_AIM OF THE TASK_.
Whenever a line below mentions the word "summary", that line should be copied.

** Opening RAW DATA block **

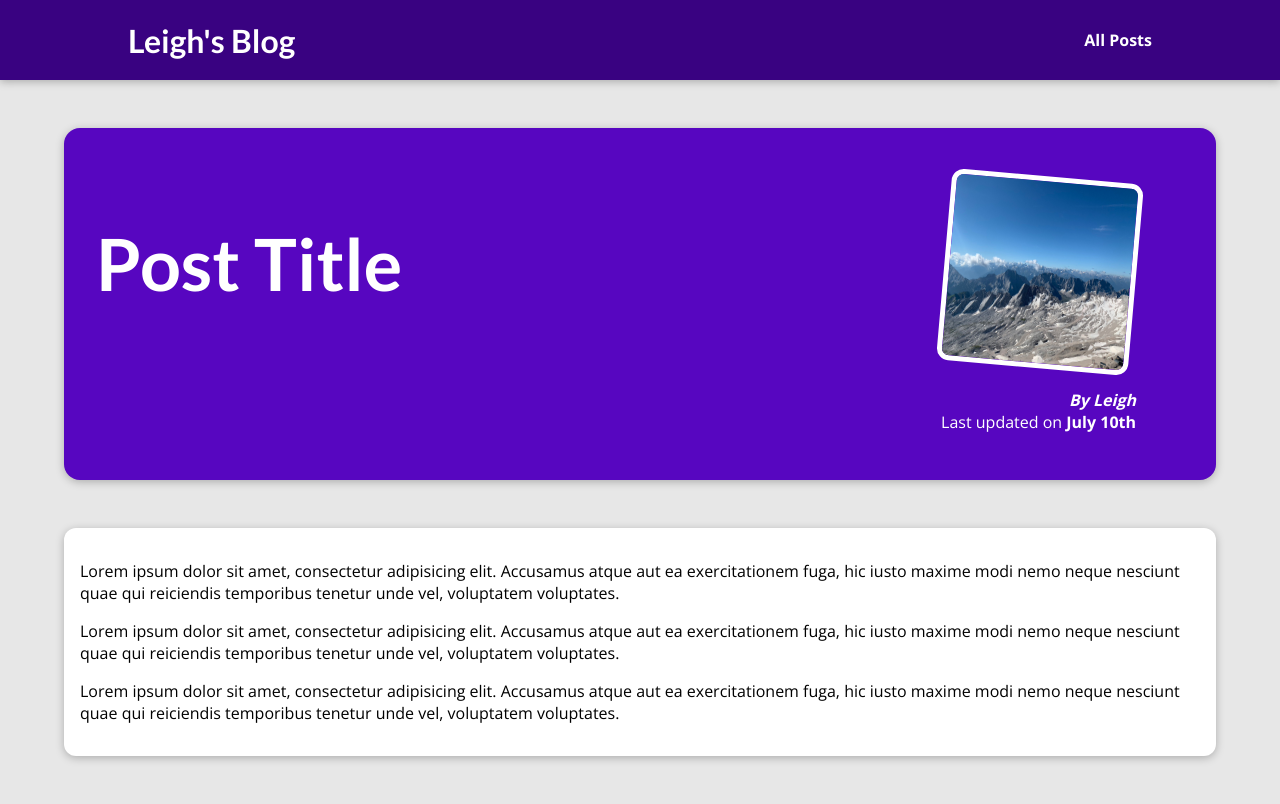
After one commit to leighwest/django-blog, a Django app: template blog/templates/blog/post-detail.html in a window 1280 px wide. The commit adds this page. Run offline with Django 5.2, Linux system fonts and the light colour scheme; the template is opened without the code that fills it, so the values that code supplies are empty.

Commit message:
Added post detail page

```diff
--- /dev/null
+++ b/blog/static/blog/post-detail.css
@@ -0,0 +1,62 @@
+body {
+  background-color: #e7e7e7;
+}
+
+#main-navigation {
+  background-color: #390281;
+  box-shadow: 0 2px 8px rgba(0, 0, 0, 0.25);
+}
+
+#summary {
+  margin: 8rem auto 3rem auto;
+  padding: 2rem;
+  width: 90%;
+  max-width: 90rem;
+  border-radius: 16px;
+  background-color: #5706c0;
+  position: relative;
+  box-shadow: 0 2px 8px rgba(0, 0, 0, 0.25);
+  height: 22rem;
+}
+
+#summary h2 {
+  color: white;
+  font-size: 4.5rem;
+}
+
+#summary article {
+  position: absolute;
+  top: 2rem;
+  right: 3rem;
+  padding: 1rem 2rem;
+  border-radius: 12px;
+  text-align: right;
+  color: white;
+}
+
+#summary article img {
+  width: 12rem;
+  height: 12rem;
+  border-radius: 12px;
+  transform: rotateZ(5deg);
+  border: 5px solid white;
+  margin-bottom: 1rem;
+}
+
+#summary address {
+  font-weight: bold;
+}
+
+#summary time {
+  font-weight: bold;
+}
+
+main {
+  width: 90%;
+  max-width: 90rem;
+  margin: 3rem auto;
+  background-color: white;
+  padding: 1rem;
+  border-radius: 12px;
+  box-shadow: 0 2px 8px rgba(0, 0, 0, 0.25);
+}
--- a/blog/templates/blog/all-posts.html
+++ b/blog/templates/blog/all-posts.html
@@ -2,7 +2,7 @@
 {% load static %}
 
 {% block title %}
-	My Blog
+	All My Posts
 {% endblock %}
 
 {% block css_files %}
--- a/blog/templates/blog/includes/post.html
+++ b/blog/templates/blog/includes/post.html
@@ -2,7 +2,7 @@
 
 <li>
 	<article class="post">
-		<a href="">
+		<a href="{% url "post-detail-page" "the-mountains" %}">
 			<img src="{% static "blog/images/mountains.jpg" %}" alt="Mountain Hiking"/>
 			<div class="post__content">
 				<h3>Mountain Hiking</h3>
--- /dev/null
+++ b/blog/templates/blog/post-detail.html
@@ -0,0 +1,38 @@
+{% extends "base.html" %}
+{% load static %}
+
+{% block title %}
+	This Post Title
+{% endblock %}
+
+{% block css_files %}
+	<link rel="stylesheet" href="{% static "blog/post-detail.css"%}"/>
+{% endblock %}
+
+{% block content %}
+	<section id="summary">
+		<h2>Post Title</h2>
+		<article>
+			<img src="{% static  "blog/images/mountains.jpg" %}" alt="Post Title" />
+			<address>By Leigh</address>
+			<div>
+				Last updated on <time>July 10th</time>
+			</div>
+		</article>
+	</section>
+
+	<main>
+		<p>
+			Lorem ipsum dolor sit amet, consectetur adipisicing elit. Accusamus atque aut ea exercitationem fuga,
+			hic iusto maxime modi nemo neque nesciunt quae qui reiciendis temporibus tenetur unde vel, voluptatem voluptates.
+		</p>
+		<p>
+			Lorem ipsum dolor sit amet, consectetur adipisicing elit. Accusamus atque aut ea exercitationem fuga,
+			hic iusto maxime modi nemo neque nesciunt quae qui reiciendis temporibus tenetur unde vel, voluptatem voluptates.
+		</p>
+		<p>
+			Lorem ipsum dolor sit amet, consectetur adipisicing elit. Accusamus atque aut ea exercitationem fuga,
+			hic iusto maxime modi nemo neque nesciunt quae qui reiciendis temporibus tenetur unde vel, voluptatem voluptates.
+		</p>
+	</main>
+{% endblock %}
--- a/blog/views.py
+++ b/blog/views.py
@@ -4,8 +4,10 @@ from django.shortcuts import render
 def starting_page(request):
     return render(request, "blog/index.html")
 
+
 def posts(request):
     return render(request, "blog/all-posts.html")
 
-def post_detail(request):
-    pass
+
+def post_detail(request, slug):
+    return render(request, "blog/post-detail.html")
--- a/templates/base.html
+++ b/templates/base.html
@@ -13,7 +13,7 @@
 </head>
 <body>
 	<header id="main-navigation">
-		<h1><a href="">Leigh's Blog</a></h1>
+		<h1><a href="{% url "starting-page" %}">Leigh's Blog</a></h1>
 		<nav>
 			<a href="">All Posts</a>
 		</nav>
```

** Closing RAW DATA block **

_YOUR RESPONSE_.
+#summary {
+#summary h2 {
+#summary article {
+#summary article img {
+#summary address {
+#summary time {
+	<section id="summary">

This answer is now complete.